[THE DATA — start]

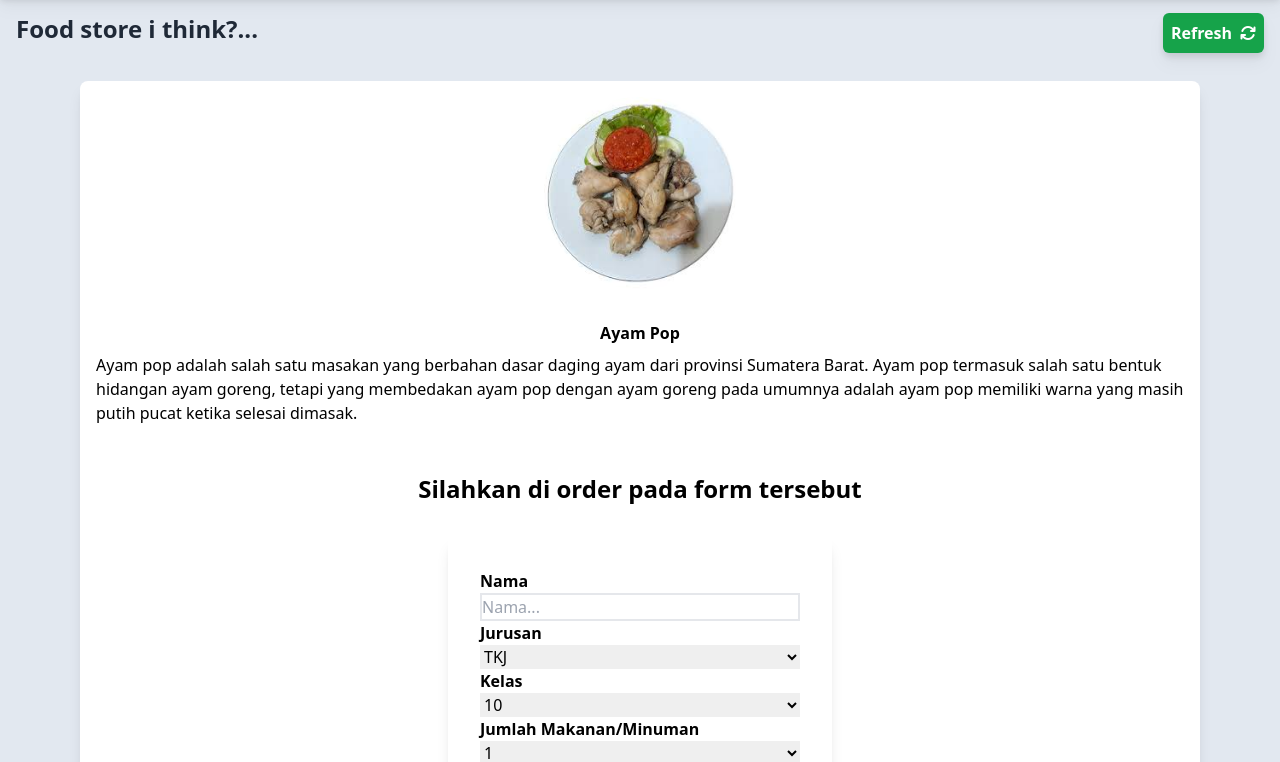
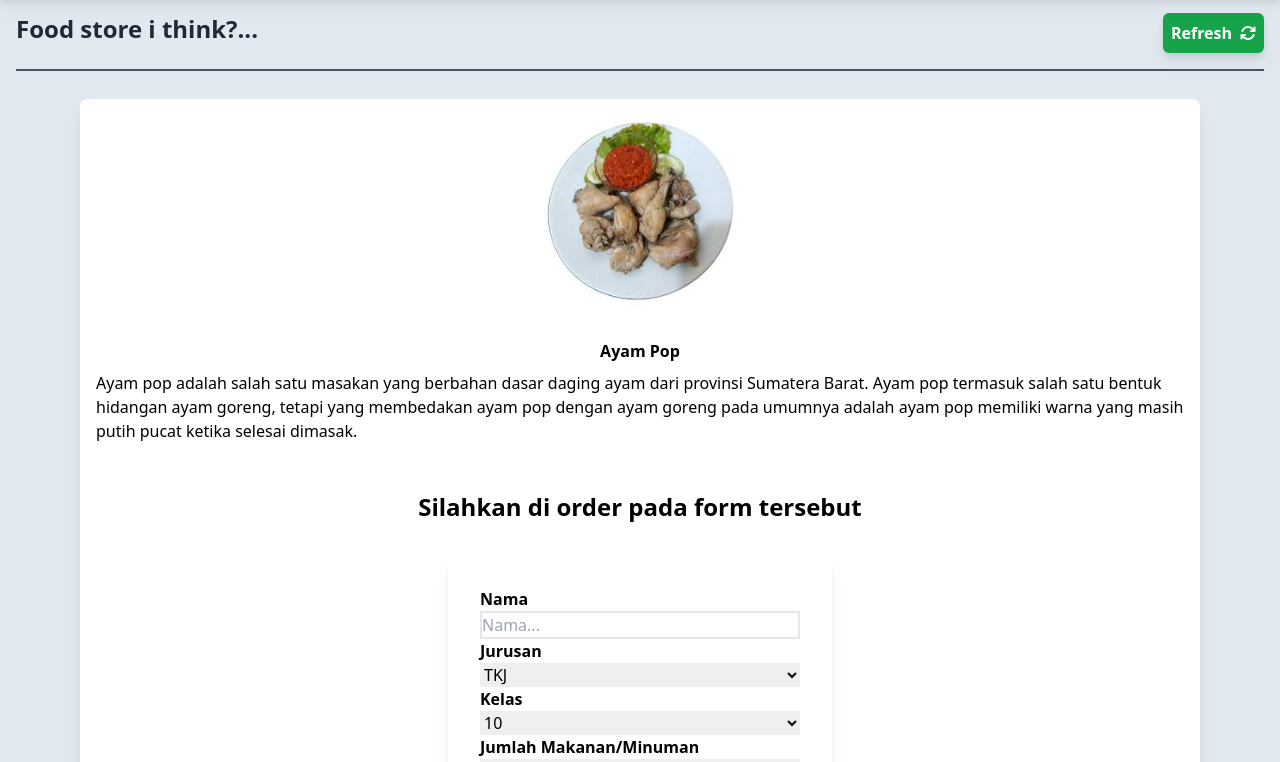
Before and after one commit to verticalism/bisnis-makanan, a website: page ayam_pop.html in a window 1280 px wide. Shown: the part 59-821 px from the top of the page. Drawn offline with Linux system fonts and the light colour scheme.

Commit message:
add line at top container

```diff
--- a/ayam_pop.html
+++ b/ayam_pop.html
@@ -45,12 +45,12 @@
                 </div>
             </div>
             <!-- peringatan -->
-            <!-- <div class="flex items-center justify-center px-4 border-t-2 border-gray-600 mx-4">
-                <div class="warning w-96 p-2 rounded-md bg-red-700 flex items-center flex-col justify-center mt-10">
+            <div class="flex items-center justify-center px-4 border-t-2 border-gray-600 mx-4">
+                <!-- <div class="warning w-96 p-2 rounded-md bg-red-700 flex items-center flex-col justify-center mt-10">
                     <h1 class="font-bold text-white w-fit text-center">Barang yang anda liat hanyalah ilustrasi semata!. kondisi di lapangan bisa jauh berbeda dengan yang ada di foto.</h1>
                     <p class=" text-white text-center italic">"Pemesanan ayam pop akan berakhir pada Jam 15:00 sor dan Pemesanan makanan/minuman lain akan berakhir pada Jam 20.00 malam pada tanggal <span class="font-bold">1 Februari 2024</span>"</p>
-                </div>
-            </div> -->
+                </div> -->
+            </div>
             <!-- barang container -->
             <div class="link-1 flex gap-3 p-3 justify-center md:px-20 flex-col pb-20">
                 <div class="img w-full bg-white shadow-lg flex flex-col rounded-lg">
```
Also changed, not shown: es_jeruk.html (+4 -4 lines), index.html (+4 -4 lines), sala_lauak.html (+4 -4 lines).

[THE DATA — finish]

TASK DETAILS
Your answer must be an exact copy of the records, with every picture left out.

SOLUTION
Before and after one commit to verticalism/bisnis-makanan, a website: page ayam_pop.html in a window 1280 px wide. Shown: the part 59-821 px from the top of the page. Drawn offline with Linux system fonts and the light colour scheme.

Commit message:
add line at top container

```diff
--- a/ayam_pop.html
+++ b/ayam_pop.html
@@ -45,12 +45,12 @@
                 </div>
             </div>
             <!-- peringatan -->
-            <!-- <div class="flex items-center justify-center px-4 border-t-2 border-gray-600 mx-4">
-                <div class="warning w-96 p-2 rounded-md bg-red-700 flex items-center flex-col justify-center mt-10">
+            <div class="flex items-center justify-center px-4 border-t-2 border-gray-600 mx-4">
+                <!-- <div class="warning w-96 p-2 rounded-md bg-red-700 flex items-center flex-col justify-center mt-10">
                     <h1 class="font-bold text-white w-fit text-center">Barang yang anda liat hanyalah ilustrasi semata!. kondisi di lapangan bisa jauh berbeda dengan yang ada di foto.</h1>
                     <p class=" text-white text-center italic">"Pemesanan ayam pop akan berakhir pada Jam 15:00 sor dan Pemesanan makanan/minuman lain akan berakhir pada Jam 20.00 malam pada tanggal <span class="font-bold">1 Februari 2024</span>"</p>
-                </div>
-            </div> -->
+                </div> -->
+            </div>
             <!-- barang container -->
             <div class="link-1 flex gap-3 p-3 justify-center md:px-20 flex-col pb-20">
                 <div class="img w-full bg-white shadow-lg flex flex-col rounded-lg">
```
Also changed, not shown: es_jeruk.html (+4 -4 lines), index.html (+4 -4 lines), sala_lauak.html (+4 -4 lines).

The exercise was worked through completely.